The second year of the A Level becomes more involved and naturally, more challenging. There are a number of options available for the 2nd year of the A Level, including Relationships, Schizophrenia, Forensic Psychology, Eating Behaviour and Stress. Your teacher will select three topics to focus on in detail. There is also a topic focusing on Issues and Debates in Psychology, such as whether Psychology is a Science, and whether we have control over our own behaviour. You will also undertake practical research activities, including the collection and evaluation of specific data.

Psychology is one of the most popular choices for a university course. Students with a degree in psychology can go on to further training to become an Educational Psychologist, Forensic Psychologist, or a Clinical Psychologist. Other career paths include social work, the police force, teaching, and health and social care professions. Qualifications in psychology are useful for any career/industry that involves dealing with people, as you will learn to understand why people behave in the way that they do. To find out more, visit the British Psychological Society’s career page

Eligibility

Entry requirements for A Level Psychology at Chapeltown are a minimum of 5 A*-B GCSE grades.

Additional Information

Tutor: Emma Nicholson - This email address is being protected from spambots. You need JavaScript enabled to view it.

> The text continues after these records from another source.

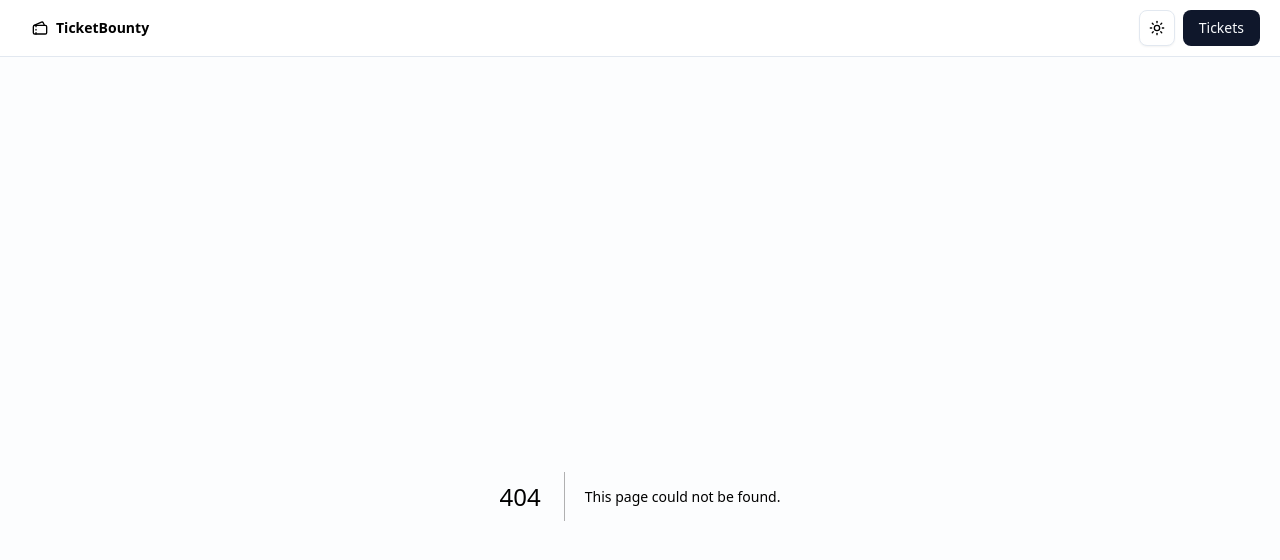
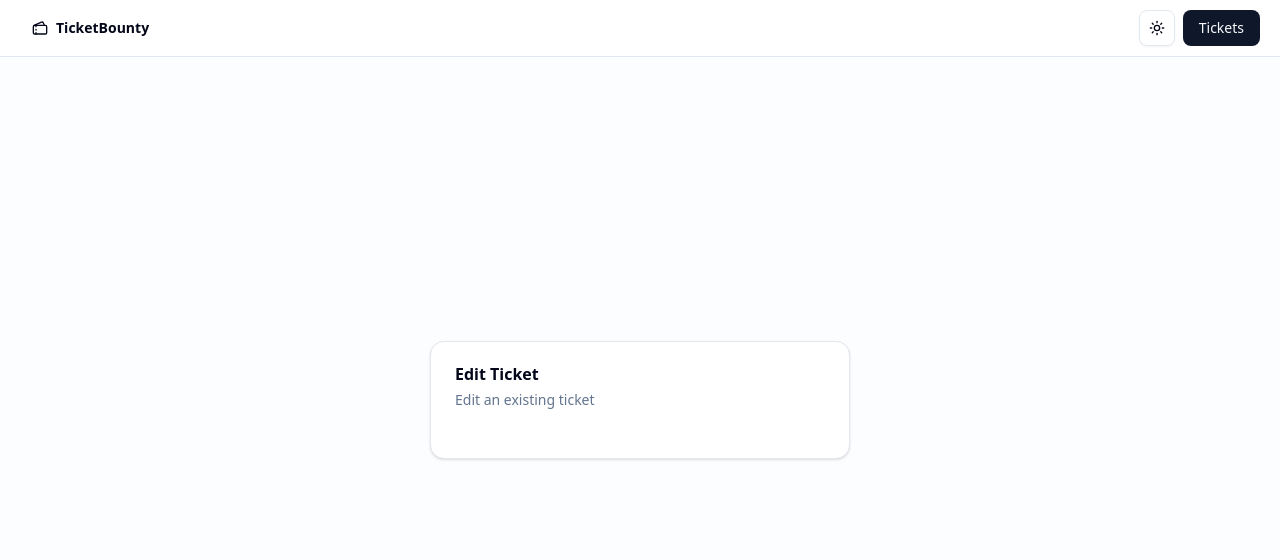
Before and after one commit to isaacrossi/the-road-to-next, a Next.js app: page /tickets/1/edit in a window 1280 px wide. Before the commit this address had no page. Shown: the top 560 px of the page. Built offline with nearby package versions, Linux system fonts and the light colour scheme; no server answers; the database is empty.

Commit message:
feat(tickets): add edit page for individual tickets

```diff
--- /dev/null
+++ b/src/app/tickets/[ticketId]/edit/page.tsx
@@ -0,0 +1,31 @@
+import { CardCompact } from "@/src/components/card-compact";
+import { getTicket } from "@/src/features/ticket/queries/get-ticket";
+import notFound from "../not-found";
+
+type TicketEditPageProps = {
+  params: {
+    ticketId: string;
+  };
+};
+
+const TicketEditPage = async ({ params }: TicketEditPageProps) => {
+  const { ticketId } = await params;
+  const ticket = await getTicket(ticketId);
+
+  if (!ticket) {
+    notFound();
+  }
+
+  return (
+    <div className="flex-1 flex flex-col justify-center items-center">
+      <CardCompact
+        title="Edit Ticket"
+        description="Edit an existing ticket"
+        className="w-full max-w-[420px] animate-fade-in-from-top"
+        content={<></>}
+      />
+    </div>
+  );
+};
+
+export default TicketEditPage;
```
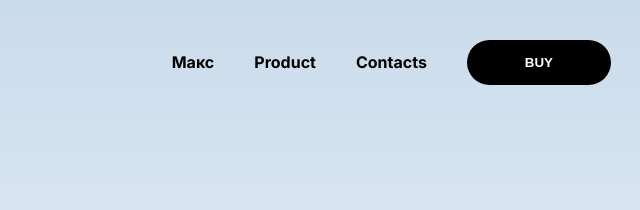
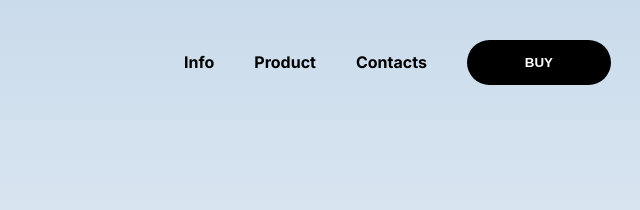
Before and after one commit to Oksana2020LA/headphones-website, a plain HTML site: page index.html in a window 1280 px wide. Shown: the top 210 px of the page, 629-1269 px from the left. Drawn offline with Linux system fonts and the light colour scheme.

Commit message:
Update index.html

```diff
--- a/index.html
+++ b/index.html
@@ -25,7 +25,7 @@
           <nav class="menu">
             <ul class="menu__list">
               <li class="menu__item">
-                <a class="menu__link" href="#">Макс</a>
+                <a class="menu__link" href="#">Info</a>
               </li>
 
               <li class="menu__item">
```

To find out more about the A Level course, click here to visit the AQA website